On December 4, 2019, the United States Department of Justice (“DOJ”) issued a Press release announcing its decision to intervene in a who tam False Claims Act (“FCA”) case against Navistar Defense LLC. the who tam The lawsuit was originally filed by whistleblower Duquoin Burgess, a former Navistar Defense government contracts executive. The complaint alleges that in 2007 Navistar Defense provided 4,000 mine-resistant ambush protected vehicles to the United States Marine Corps for use in Iraq, and in 2009 received a contract to modify the suspension systems of these vehicles to cope with the rockier terrain in Afghanistan.
While negotiating this contract with the Marine Corps, Navistar Defense allegedly “knowingly submitted fraudulent invoices that falsely claimed to show comparable prior commercial sales” at an unreasonably high cost. These bogus invoices, from sales that never occurred, enabled Navistar Defense to grossly overcharge the Marine Corps for suspension modifications of hundreds of millions of dollars according to the complaint.
The DOJ’s decision to intervene in this FCA case, which is seeking more than $1 billion in damages, is momentous because it exponentially increases the chances of the trial succeeding. Under the who tam CFL provisions, a private citizen, like Mr. Burgess, in this case, can file a lawsuit in federal court alleging fraud against the government, which directly or indirectly involves taxpayers’ money. Once deposited, a who tam The FCA complaint remains sealed and out of public view. During this time, the DOJ and all relevant government agencies work closely with the whistleblower, known as the “relative,” to fully understand the allegations and conduct at issue while conducting their own factual and legal investigation.

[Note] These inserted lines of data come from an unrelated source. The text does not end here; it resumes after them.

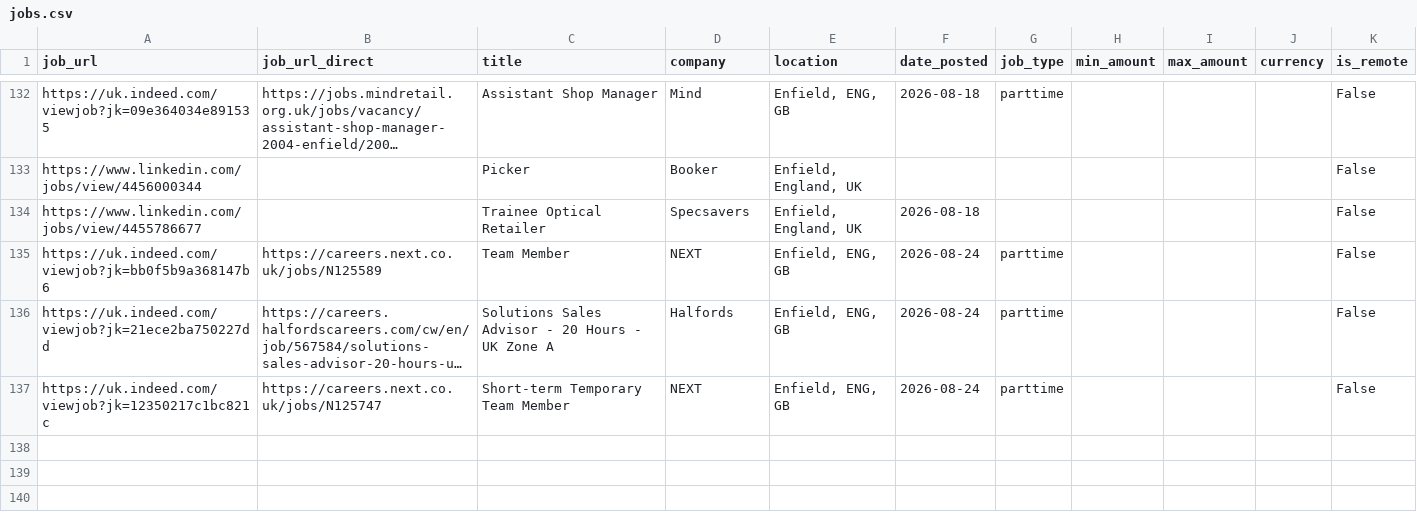
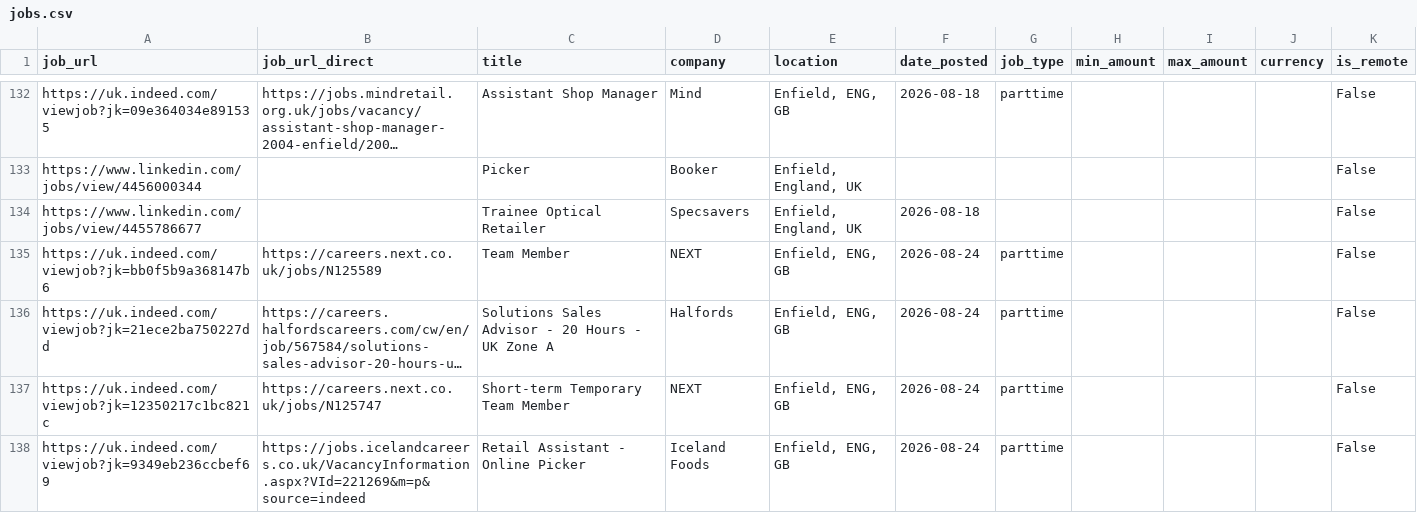
Before and after one commit to Boom123bam/job-scraper, a CSV file: jobs.csv, drawn as a sheet; only a part is shown, gaps mark what is left out; long unchanged cells end in …; the diff names each change by its address in the sheet, - before the commit and + after, or states it on an @@ line.

```diff
--- a/jobs.csv
+++ b/jobs.csv
+row 138: https://uk.indeed.com/viewjob?jk=9349eb236ccbef69 | https://jobs.icelandcareers.co.uk/VacancyInformation.aspx?VId=221269&m=p&source=indeed | Retail Assistant - Online Picker | Iceland Foods | Enfield, ENG, GB | 2026-08-24 | parttime |  |  |  | False
```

Once this investigation is complete, the DOJ must then decide whether to “intervene” in the case. Intervention means the government is taking an active and leading role in the FCA litigation. If the government refuses to intervene, the parent can either argue the case on their own or drop the lawsuit under the False Claims Act. In intervention cases, a parent can recover between 15 and 25% of the damages obtained for the government, and in a non-intervention case, parents can recover between 25 and 30%.
The DOJ decides to intervene before the defendants even know about the FCA’s pending complaint against them. This is by far the most crucial act of the whole affair. The correlation between the choice to intervene or not and the outcome of a CAF case is drastic. FCA cases in which the government intervenes are successful in obtaining recovery about 95% of the time, while that number drops dramatically in non-intervened cases. Among the many reasons for the high success rate in interventional cases are:
1) the cases involved benefit from all the resources and expertise of the DOJ, rather than those of a private citizen and his lawyers whose resources most often pale in comparison; and
2) The DOJ only intervenes in cases it deems meritorious and winnable, so the cases that have intervened are usually the cases that would win the most at trial.
With these two factors in play, defendants in an intervening case are much more receptive to settlement discussions prior to any jury decision, as they face the full brunt of the federal government and credible charges of fraud.
In the Navistar Defense case, the DOJ’s choice to intervene should prove crucial in recovering potentially hundreds of millions of dollars in taxpayer dollars, which Navistar Defense allegedly received fraudulently. In the DOJ press release, Assistant Attorney General Jody Hunt said, “The [DOJ] will hold accountable contractors who falsify information and thereby force the military to pay inflated prices. By intervening, the DOJ has dramatically increased the odds of achieving that goal here and ensuring that Navistar Defense is held accountable for its alleged attempt to fraudulently inflate its prices for providing lifesaving equipment to the Marine Corps.
Copyright Kohn, Kohn & Colapinto, LLP 2022. All rights reserved.National Law Review, Volume X, Number 1